This campground was nice enough, decent bathroom and vault toilets. The site we chose was in the older section, where though we still didn’t have much privacy, it was definitely more private than over in the meadow sites. Several sites in the area we camped, including ours, were right on the river which was lovely. The downside is this campground is bisected by the highway, so it can be noisy. It wasn’t too bad at night except when motorcycles would zoom by. The first night there was a group a few sites down that were up until 2am, very loud, and apparently oblivious to all of us around them. We talked to the kind ranger the next day (as did several others) and they spoke to the campers. The second night all was quiet. Generally we camp in much smaller campgrounds, where the camp hosts are near enough to hear and nip it on the bud. This is a big, popular campground, and we are just more into small, more private, more out of the way campgrounds in general. We enjoyed the hike that starts in the campground, and ventured down the road to Rocky Brook Falls too, which was beautiful. The entire surrounding area is just lovely.
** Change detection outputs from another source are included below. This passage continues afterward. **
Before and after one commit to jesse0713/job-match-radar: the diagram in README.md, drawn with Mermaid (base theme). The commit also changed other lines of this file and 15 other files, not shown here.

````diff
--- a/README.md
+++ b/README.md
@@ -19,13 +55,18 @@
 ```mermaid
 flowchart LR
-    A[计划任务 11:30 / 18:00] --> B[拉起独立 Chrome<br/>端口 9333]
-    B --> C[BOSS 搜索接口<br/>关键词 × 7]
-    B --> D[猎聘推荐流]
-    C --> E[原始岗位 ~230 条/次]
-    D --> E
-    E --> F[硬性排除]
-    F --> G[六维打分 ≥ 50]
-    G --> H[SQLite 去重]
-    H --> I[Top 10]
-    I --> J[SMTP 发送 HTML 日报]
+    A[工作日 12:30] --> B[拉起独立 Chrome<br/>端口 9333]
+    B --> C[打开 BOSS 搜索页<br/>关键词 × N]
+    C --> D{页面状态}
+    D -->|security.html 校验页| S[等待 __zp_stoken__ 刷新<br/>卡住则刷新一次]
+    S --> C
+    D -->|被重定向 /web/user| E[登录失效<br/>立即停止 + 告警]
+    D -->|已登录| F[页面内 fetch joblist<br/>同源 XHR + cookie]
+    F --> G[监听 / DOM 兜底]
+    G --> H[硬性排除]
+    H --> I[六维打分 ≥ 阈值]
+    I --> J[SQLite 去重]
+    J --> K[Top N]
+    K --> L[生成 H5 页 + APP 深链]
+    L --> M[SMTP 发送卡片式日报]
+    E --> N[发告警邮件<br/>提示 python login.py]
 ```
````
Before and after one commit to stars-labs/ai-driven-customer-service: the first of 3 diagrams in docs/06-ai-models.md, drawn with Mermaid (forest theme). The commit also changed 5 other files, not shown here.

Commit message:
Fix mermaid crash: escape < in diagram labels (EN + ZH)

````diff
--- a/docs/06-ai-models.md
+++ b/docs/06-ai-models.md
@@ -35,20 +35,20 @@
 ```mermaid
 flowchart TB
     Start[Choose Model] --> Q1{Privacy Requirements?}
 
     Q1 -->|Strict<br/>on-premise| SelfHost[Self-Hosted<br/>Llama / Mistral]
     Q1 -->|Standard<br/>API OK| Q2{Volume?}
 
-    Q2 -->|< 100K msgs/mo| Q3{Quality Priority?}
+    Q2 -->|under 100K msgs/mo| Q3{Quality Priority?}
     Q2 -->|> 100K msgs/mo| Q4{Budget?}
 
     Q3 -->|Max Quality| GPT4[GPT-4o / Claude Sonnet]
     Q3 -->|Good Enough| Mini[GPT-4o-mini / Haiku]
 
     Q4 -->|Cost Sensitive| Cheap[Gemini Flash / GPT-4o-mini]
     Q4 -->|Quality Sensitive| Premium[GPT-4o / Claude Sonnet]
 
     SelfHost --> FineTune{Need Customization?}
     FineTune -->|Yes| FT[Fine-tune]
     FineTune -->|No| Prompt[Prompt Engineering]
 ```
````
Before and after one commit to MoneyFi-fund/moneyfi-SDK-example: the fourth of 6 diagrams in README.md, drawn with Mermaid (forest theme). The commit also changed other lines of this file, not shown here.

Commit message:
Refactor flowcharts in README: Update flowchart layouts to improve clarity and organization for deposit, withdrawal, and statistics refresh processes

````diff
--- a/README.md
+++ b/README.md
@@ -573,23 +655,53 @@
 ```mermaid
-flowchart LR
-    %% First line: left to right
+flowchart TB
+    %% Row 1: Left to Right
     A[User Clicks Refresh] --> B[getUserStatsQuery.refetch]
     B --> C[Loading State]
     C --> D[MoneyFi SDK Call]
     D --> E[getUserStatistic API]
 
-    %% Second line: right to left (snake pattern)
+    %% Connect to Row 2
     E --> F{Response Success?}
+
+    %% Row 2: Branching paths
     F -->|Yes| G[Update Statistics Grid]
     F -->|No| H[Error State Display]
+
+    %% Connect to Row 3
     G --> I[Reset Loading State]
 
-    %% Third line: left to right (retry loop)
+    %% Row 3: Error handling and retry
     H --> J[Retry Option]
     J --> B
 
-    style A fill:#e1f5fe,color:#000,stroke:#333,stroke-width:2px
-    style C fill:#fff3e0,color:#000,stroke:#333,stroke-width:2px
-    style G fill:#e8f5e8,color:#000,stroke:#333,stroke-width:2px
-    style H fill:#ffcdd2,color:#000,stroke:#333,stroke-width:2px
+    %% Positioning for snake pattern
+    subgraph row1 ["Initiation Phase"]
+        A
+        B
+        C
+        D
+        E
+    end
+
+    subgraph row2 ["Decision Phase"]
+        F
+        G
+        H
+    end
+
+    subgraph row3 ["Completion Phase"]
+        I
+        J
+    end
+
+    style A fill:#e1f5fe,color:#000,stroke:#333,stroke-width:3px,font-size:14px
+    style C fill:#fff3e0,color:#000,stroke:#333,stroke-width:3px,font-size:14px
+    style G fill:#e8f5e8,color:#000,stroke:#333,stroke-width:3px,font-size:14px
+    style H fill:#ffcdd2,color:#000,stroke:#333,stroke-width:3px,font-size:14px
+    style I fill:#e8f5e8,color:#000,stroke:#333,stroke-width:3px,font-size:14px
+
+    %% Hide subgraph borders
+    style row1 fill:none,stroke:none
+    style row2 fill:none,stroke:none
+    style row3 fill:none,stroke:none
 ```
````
Before leaving, we drove around and wrote down all the site numbers that were more private, because we would definitely come again when we need a close to home location that takes reservations.
Dosi is great even just for day trips, picnics, and playing in the river. Just a short drive away from an amazing waterfall!
We usually stay here during our annual shrimping trips. The site is in a valley so when heavy rainfall happens you will get muddy, swampy sites. During sunshine, the place is great.
The campground has cabins, rustic shelters, and tent and rv site. The cabins are great for families and have a bunk bed and futon set up with a table set and even heaters.
Bathrooms and showers on site, though showers will cost you. Sites are pretty open, though there are a few that are a bit hidden. Lots of areas to hike and explore, even a hidden waterfall a short drive away.
Great for shrimping, clamming and oyster hunting.
If you are looking for a more tame, less encroached camping experience, the loop that runs along the river is where you want to go. I took my wife, six year old, one year old, and my dog and we all had a great time. We went from Sunday to Tuesday to avoid the crowd and actually get a decent campsite which we did. Several of the campsites in our loop had decent privacy whereas others were more open and ideal for RVs. The right side of our campsite had sufficient foliage/trees for privacy and we pitched our tent on the left side of our camp which accomplished privacy to the left. From the campsite we had access to the river and if you are a fisher, there was a nice log you could comfortably sit on at camp that looked down on the water. There are several hiking trail loops but the most appropriate for us was the beach trail which is maybe 2 miles to the beach and back. Be careful what season you decide to make reservations and scout the campsite beforehand if you can. Some of the best spots are prone to flooding on the road but if you have a raised vehicle like a truck or SUV it should be a non-issue.